The NCAA Board of Governors said on Monday that it will not host championship events in states with laws that discriminate against transgender athletes.

“The NCAA Board of Governors firmly and unequivocally supports the opportunity for transgender student-athletes to compete in college sports,” the NCAA said in a statement. “This commitment is grounded in our values of inclusion and fair competition.”

“When determining where championships are held, NCAA policy directs that only locations where hosts can commit to providing an environment that is safe, healthy, and free of discrimination should be selected,” the NCAA said.

The statement comes as numerous states consider bills that would bar transgender girls and women from participating in female sports.

Last year, Idaho became the first state to approve such a law. While a judge has blocked its enforcement, other states, including Mississippi, Arkansas, and South Dakota, have followed in Idaho's footsteps.

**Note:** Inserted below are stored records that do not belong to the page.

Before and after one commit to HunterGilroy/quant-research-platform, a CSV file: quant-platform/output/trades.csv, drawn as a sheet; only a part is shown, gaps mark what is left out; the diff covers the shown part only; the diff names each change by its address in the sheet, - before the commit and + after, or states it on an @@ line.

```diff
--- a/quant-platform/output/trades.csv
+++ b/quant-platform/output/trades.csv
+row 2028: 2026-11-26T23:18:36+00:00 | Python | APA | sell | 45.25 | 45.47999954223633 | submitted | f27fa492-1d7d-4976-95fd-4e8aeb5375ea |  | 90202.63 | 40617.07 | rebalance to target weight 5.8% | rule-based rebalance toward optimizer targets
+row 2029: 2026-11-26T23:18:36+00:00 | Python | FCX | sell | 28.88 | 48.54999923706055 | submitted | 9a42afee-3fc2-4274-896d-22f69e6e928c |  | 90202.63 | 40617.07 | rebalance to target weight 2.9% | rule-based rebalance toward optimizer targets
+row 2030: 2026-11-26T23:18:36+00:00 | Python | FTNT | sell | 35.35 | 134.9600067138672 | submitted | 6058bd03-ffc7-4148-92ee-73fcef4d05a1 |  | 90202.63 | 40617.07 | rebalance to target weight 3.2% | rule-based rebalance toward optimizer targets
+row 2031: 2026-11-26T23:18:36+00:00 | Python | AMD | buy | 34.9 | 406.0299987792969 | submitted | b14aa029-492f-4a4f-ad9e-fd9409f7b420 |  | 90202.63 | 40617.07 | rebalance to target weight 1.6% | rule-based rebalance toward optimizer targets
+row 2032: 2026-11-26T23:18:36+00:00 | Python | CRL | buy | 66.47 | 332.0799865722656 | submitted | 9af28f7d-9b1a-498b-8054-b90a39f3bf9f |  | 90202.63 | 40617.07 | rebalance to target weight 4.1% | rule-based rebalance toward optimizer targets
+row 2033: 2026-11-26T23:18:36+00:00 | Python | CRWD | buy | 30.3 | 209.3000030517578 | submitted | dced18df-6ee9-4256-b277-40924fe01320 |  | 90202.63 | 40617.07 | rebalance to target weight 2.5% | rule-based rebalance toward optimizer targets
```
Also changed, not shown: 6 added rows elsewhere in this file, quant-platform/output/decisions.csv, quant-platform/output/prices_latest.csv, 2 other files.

In a tweet, the ACLU said that lawmakers should “take note.”

“Today the NCAA confirmed it will pull events from states with bills banning trans students from participating in school sports,” the ACLU said.

“State lawmakers take note: discrimination against trans youth is wrong, against the law, and costly,” the group added, possibly referring to last year's Supreme Court ruling in Bostock which found that gender identity is included in current civil rights laws.